The competition tied in with the milestone for the charity’s Forest for Peterborough project, when in October it planted its 100,000th tree in the city.
“We ran this competition because we wanted to hear from members of the public about the trees that mean something to them,” explains PECT’s CEO Carly Leonard. “We wanted people to submit their pictures and let us know about the connection they have with their local trees and why they’re so important to them.”
Now the winner and two runners-up have been selected:
Winner – Roger Proudfoot
“There is a sad story attached to this tree and I thought it could be a worthy winner to mark its passing. It is the Ash tree at the entrance to the old part of Waterville village. The tree has a girth of 5.2 metres which potentially puts it as the 4th oldest ash tree in the whole of the UK according to the Tree Register and could be anything between 280-500 years old – a true veteran and an icon for the local community.
Sadly the tree has a fungal infection at its base and has been condemned for health and safety reasons and has to be felled. I thought it would be a very fitting tribute for this Peterborough icon to be entered into your competition and I hope a strong candidate to win, to mark its passing and to celebrate all the inspiration and visual enjoyment the tree has given to successive generations of Peterborough residents.”
Runner-up – Adrian Finch
Southey Woods, in Peterborough. “Whilst playing with our children in the dens made from branches of wood, we looked up above our heads at the dense green canopy and noticed a lone pine breaking through the ceiling.”
Runner-Up – Penny Thiele
Spring in Werrington.

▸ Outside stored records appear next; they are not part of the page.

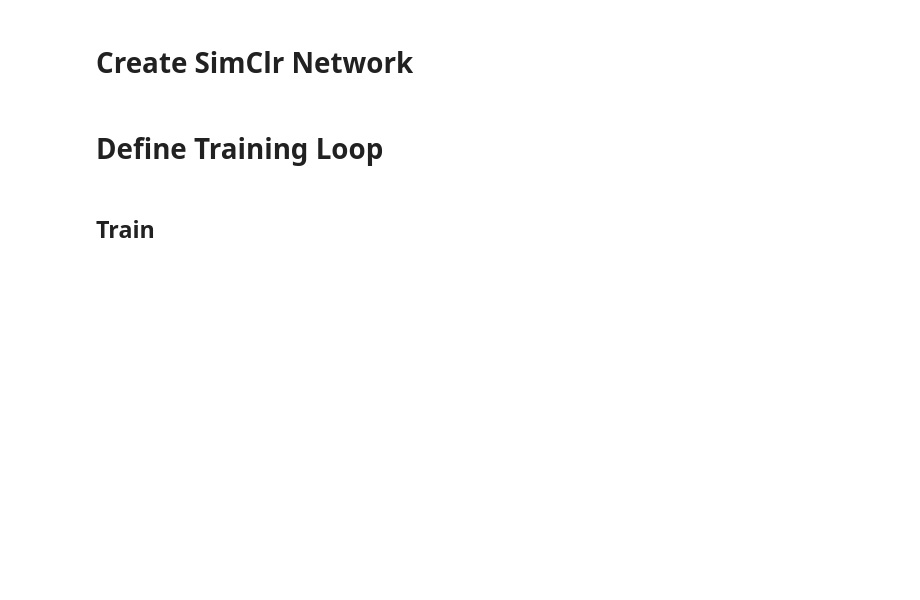
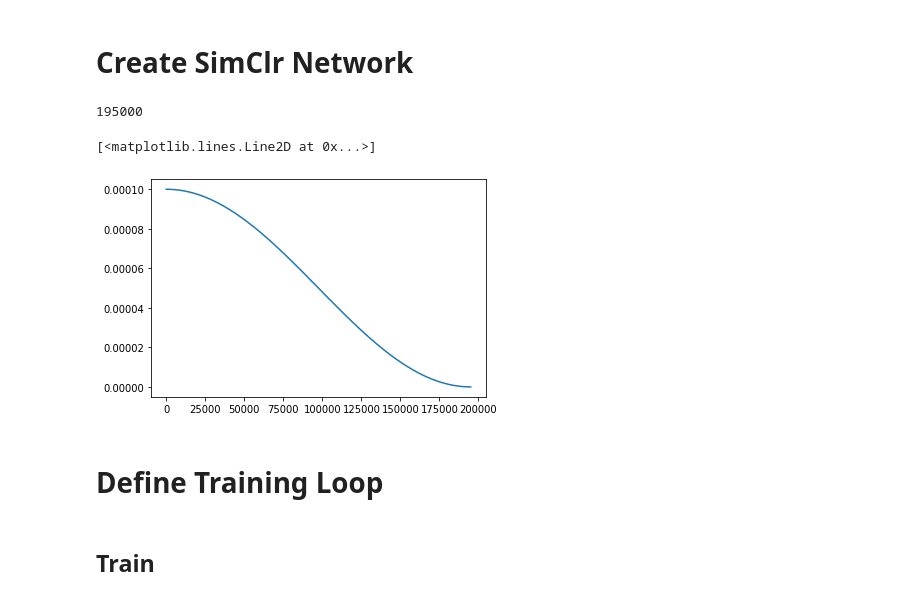
Before and after one commit to moganesyan/tf-playground, a Jupyter notebook: tensorflow/005_simclr/notebooks/pretraining_loop_simclr.ipynb, the cells around one changed output. Saved outputs shown, nothing was run; the diff lists cells and outputs as text; code cells hidden in the pictures; blank space fills up the shorter version.

```diff
--- a/tensorflow/005_simclr/notebooks/pretraining_loop_simclr.ipynb
+++ b/tensorflow/005_simclr/notebooks/pretraining_loop_simclr.ipynb
@@ -114 +115,17 @@ LEARNING_RATE = 0.00005
+# %%
+def decayed_learning_rate(step, alpha = 0.0001):
+    step = min(step, DECAY_STEPS)
+    cosine_decay = 0.5 * (1 + np.cos(np.pi * step / DECAY_STEPS))
+    decayed = (1 - alpha) * cosine_decay + alpha
+    return LEARNING_RATE * decayed
+# %%
+DECAY_STEPS
+# %% [output]
+195000
+# %%
+import matplotlib.pyplot as plt
+plt.plot([decayed_learning_rate(i) for i in np.arange(DECAY_STEPS)])
+# %% [output]
+[<matplotlib.lines.Line2D at 0x...>]
+[figure, added]
 # %%
```
Also changed, not shown: parts of 8 cells of this notebook, 1 other file.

Thank you and well done to everyone who entered the competition. For more information about PECT, visit www.pect.org.uk or call 01733 568408.